__WHAT THIS TASK INVOLVES__: Give only the number of lines in the data that contain the word "tree".

(Structured diff data)
++++

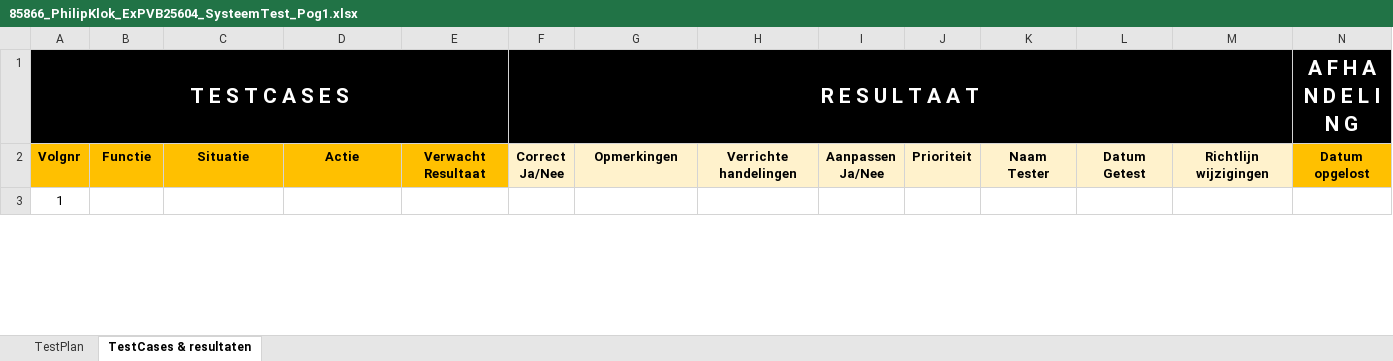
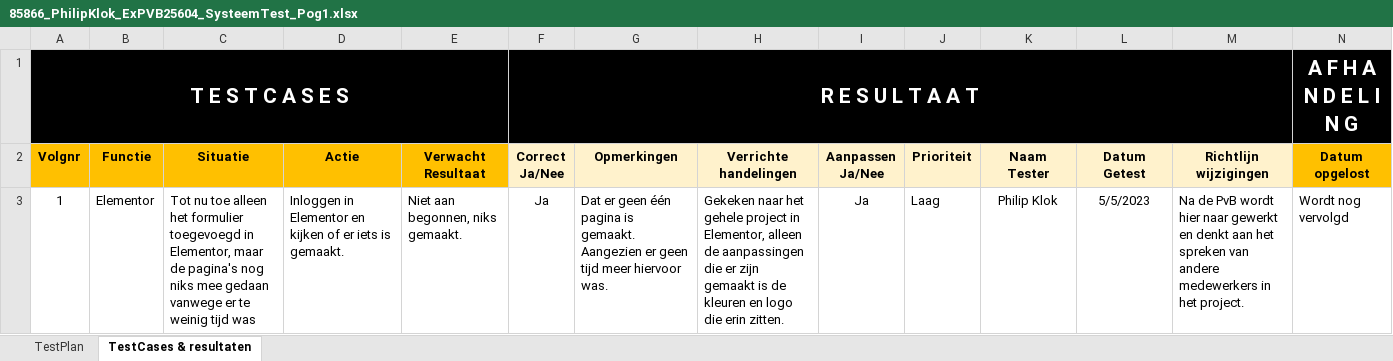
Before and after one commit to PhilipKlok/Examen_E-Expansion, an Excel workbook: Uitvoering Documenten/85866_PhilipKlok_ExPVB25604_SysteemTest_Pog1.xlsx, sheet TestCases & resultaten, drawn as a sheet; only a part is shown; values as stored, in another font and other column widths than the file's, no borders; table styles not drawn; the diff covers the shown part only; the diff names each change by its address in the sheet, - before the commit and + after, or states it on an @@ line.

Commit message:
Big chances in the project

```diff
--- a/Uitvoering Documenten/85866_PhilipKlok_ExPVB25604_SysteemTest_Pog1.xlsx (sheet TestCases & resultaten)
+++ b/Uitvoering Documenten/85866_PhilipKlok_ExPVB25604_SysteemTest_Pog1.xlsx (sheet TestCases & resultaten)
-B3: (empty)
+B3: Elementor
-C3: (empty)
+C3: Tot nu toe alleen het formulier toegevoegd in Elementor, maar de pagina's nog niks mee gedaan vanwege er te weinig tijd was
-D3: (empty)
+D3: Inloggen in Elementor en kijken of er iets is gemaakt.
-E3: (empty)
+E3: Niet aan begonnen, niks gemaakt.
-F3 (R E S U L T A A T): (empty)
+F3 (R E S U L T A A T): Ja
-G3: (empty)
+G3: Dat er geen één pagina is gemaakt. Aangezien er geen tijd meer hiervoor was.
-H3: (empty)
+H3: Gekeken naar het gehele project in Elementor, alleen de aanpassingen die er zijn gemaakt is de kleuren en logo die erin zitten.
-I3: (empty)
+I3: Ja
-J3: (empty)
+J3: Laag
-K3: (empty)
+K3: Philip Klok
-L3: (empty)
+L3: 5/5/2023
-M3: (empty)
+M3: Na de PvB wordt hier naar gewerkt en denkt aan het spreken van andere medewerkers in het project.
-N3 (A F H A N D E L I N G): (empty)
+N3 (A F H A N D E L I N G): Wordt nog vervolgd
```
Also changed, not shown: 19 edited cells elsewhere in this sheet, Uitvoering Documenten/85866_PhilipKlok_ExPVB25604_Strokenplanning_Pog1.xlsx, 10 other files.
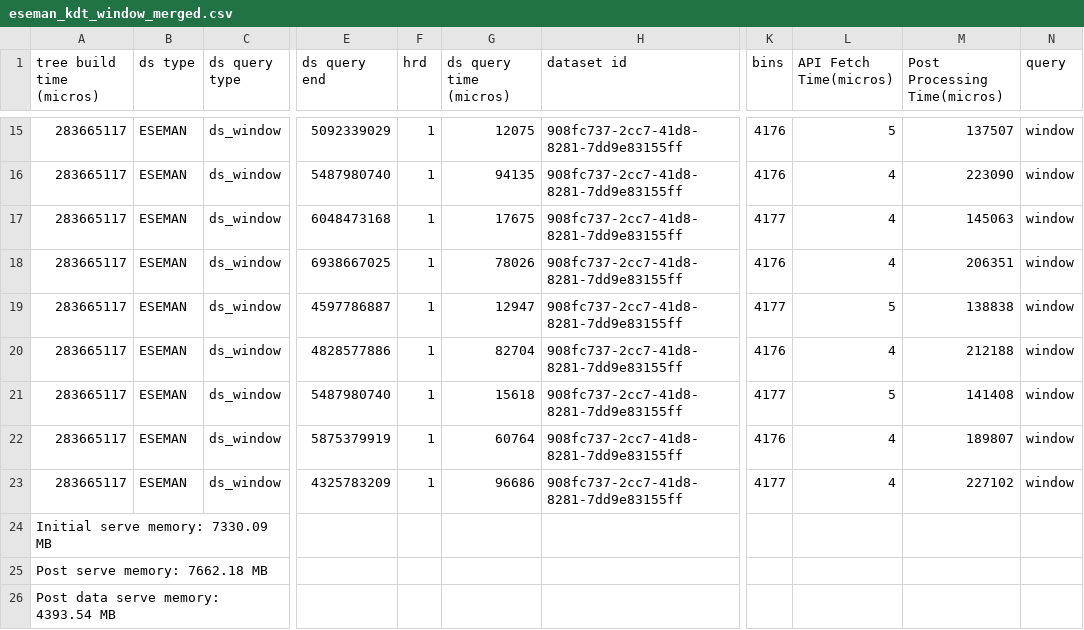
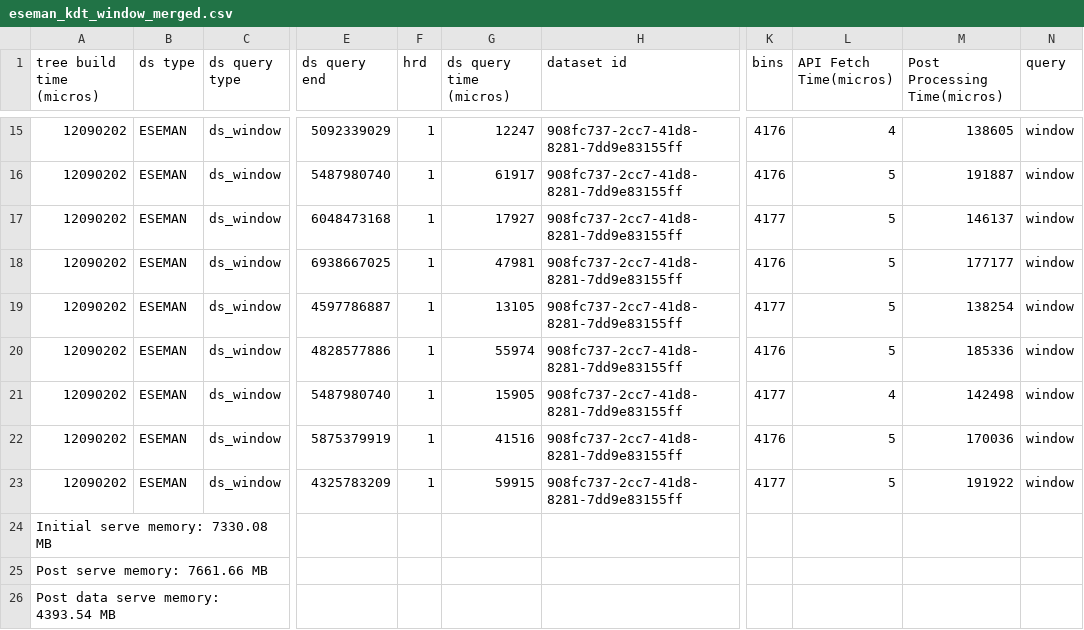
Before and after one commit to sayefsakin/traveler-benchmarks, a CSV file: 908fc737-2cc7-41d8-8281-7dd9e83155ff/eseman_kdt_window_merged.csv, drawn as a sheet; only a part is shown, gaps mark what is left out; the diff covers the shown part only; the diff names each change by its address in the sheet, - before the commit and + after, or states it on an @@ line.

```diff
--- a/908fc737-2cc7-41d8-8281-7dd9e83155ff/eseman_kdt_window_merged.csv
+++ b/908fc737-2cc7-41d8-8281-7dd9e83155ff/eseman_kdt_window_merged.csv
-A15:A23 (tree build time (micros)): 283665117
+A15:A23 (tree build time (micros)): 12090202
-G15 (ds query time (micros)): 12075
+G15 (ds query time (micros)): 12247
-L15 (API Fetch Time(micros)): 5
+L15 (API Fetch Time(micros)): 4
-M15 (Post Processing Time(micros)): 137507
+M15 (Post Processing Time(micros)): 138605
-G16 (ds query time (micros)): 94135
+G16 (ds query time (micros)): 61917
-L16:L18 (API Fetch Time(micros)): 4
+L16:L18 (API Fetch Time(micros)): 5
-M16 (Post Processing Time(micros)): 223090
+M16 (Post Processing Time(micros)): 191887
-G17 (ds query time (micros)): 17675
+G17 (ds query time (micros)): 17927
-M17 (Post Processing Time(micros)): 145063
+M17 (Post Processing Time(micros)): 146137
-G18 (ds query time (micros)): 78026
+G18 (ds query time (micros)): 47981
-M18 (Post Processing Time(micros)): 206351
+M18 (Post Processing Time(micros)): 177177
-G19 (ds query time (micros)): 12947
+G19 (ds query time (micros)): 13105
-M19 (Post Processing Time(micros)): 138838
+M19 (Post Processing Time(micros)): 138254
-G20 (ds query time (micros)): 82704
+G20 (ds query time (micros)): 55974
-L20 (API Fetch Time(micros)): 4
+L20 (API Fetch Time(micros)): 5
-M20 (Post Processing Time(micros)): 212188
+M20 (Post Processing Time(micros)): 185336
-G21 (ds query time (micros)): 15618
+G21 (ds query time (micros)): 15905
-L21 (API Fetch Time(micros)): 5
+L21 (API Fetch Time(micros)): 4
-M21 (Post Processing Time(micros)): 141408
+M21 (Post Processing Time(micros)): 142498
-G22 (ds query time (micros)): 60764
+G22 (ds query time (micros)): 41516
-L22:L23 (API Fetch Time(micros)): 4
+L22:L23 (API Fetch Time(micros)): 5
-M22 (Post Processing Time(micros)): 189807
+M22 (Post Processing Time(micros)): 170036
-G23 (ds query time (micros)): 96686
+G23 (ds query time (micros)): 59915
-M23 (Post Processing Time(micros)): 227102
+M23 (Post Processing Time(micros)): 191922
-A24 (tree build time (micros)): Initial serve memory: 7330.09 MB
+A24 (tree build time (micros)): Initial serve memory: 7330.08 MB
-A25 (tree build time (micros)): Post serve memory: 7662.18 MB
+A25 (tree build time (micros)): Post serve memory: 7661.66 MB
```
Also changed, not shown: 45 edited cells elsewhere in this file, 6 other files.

++++

__ANSWER__: 6